Plot summary: Eleven-year-old Jonas lives in a world where everything and everyone has their assigned place. When a child turns twelve, they are given a job based on their skills or aptitudes. Marriages are assigned based on personality, and only two children are allowed per household. When it is time for Jonas and the other elevens to have their Ceremony of Twelve, Jonas is shocked when the Chief Elder skips his number and does reveal Jonas’ assigned task. Later, the Chief Elder pulls Jonas aside and tells him that he has been selected for a special task: he is to become the “Receiver of Memory.” Jonas then meets the Giver, the only person in Jonas’ world who can do things that have been removed, like hear music, see color, and feel pain. Jonas begins training with the Giver, learning about things he never imagined. During his training, Jonas’ family briefly takes care of a baby, Gabriel, who Jonas discovers can also receive memories and sensations. When Jonas learns that Gabriel is scheduled to be “released,” or euthanized, he must decide whether or not to leave his perfect world to save the young boy.
Review: Lowry’s Newbery Medal Winner, The Giver, is a complex but incredibly interesting novel for young readers that is likely different from anything they have ever experienced before. The concept of the “perfect” society where everything is planned is now relatively common in literature, and more contemporary titles for tweens and teens have used this concept as well. The Giver is different in tone, however, from many of these other stories. The reader begins not realizing what kind of world Jonas actually lives in. Only later in the novel is it revealed that Jonas has never seen color or experienced pain, and these revelations are more climactic as a result of Lowry’s timing. The things Jonas experiences will likely cause young readers to think more about their own societies and how structured or un-structured they are in comparison. This thoughtful and original novel is a must-read for tweens, especially those interested in science-fiction.
Reading level: Grades 5-9
Similar titles: Uglies series by Scott Westerfeld.
Personal thoughts: When I first read this novel in the 5th grade it absolutely blew my mind. I have never heard of anything like it, and thought it was utterly fascinating. Getting the chance to experience it again as an adult was fun. I am huge fan of Lois Lowry, but this is by far my favorite of her many novels. I think she does an excellent job of creating a thought provoking story that is still age appropriate for young readers.
Themes: “Perfect” society, government control, technology, sensations/experiences.
Awards/Reviews: Newbery Award Medal Winner (1994), positive reviews from School Library Journal, Publishers Weekly, Kirkus and The New York Times.
Series Information: Loose trilogy including The Giver (1994), Gathering Blue (2000) and Messenger (2004).
Jonas – Begins the story as an eleven-year-old waiting for his job assignment when he turns twelve. To his surprise, he becomes the Receiver of Memories, a task he has never heard of, and learns about things he never knew existed in his society (color, music, pain).
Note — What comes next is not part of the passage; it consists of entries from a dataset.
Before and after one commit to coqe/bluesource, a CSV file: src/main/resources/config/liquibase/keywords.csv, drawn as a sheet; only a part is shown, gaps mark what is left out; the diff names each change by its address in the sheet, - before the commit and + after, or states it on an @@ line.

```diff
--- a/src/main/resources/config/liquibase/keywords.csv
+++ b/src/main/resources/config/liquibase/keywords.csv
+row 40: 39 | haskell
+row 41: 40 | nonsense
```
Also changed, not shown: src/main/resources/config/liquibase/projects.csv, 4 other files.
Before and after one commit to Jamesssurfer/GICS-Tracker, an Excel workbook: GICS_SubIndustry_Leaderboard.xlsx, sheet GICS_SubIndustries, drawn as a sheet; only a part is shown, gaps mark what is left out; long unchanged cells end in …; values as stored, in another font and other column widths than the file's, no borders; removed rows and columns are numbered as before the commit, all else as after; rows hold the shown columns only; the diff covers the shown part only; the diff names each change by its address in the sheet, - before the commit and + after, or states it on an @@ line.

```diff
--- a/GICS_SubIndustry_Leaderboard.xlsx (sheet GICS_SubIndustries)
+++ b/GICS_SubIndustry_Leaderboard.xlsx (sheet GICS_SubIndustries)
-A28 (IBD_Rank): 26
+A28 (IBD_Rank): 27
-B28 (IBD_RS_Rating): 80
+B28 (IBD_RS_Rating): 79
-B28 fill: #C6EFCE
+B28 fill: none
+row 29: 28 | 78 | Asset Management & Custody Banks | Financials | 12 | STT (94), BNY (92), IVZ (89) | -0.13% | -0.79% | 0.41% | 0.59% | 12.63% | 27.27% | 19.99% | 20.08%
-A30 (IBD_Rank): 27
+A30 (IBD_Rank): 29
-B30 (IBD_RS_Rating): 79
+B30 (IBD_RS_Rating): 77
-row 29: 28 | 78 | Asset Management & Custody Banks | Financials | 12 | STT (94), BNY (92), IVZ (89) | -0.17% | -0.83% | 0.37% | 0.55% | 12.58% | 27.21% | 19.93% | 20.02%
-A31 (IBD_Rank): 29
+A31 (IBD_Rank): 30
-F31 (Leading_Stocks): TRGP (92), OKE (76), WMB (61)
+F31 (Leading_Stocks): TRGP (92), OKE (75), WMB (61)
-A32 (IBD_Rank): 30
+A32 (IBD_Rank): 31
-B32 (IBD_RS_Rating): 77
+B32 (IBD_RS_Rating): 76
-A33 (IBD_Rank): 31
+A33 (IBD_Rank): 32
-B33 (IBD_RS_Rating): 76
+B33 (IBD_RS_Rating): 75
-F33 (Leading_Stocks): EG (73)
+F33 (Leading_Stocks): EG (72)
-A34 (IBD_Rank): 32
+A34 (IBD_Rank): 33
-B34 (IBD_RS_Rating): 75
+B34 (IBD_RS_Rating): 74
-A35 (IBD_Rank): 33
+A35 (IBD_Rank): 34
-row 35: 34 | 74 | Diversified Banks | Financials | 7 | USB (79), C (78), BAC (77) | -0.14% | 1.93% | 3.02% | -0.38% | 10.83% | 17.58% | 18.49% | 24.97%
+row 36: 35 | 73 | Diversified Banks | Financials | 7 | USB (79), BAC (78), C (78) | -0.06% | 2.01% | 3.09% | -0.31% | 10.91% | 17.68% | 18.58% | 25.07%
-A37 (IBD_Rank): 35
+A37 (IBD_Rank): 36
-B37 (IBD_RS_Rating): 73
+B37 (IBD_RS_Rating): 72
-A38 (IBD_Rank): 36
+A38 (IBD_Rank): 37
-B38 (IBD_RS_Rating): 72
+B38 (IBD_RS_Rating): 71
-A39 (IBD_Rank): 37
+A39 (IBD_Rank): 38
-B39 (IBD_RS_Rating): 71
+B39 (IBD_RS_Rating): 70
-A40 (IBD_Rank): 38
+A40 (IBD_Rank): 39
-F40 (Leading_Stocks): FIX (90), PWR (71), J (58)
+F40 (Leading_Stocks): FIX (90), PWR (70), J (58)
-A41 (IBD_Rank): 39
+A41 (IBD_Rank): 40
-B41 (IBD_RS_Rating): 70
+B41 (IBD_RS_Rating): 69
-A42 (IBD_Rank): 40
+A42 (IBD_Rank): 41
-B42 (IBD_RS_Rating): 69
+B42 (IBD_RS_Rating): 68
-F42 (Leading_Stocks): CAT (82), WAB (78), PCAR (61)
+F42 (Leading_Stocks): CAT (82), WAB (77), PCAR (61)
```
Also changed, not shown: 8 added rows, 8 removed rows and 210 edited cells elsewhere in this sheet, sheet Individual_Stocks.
The Giver – Becomes Jonas’ mentor, passing on his memories and sensations for Jonas to experience and hold onto.
Gabriel – A young baby who Jonas realizes can receive memories. Jonas is very fond of the baby and wants to save him when he discovers he is to be euthanized.
Asher – Jonas’ best friend. He is given the assignment of Assistant Director of Recreation.
Fiona – Another friend of Jonas. She is given the assignment of Caretaker of the Old.
Annotation: Jonas is shocked when he learns he is to become the next Receiver of Memories and will experience things he never knew existed in his world (pain, color, music, love.)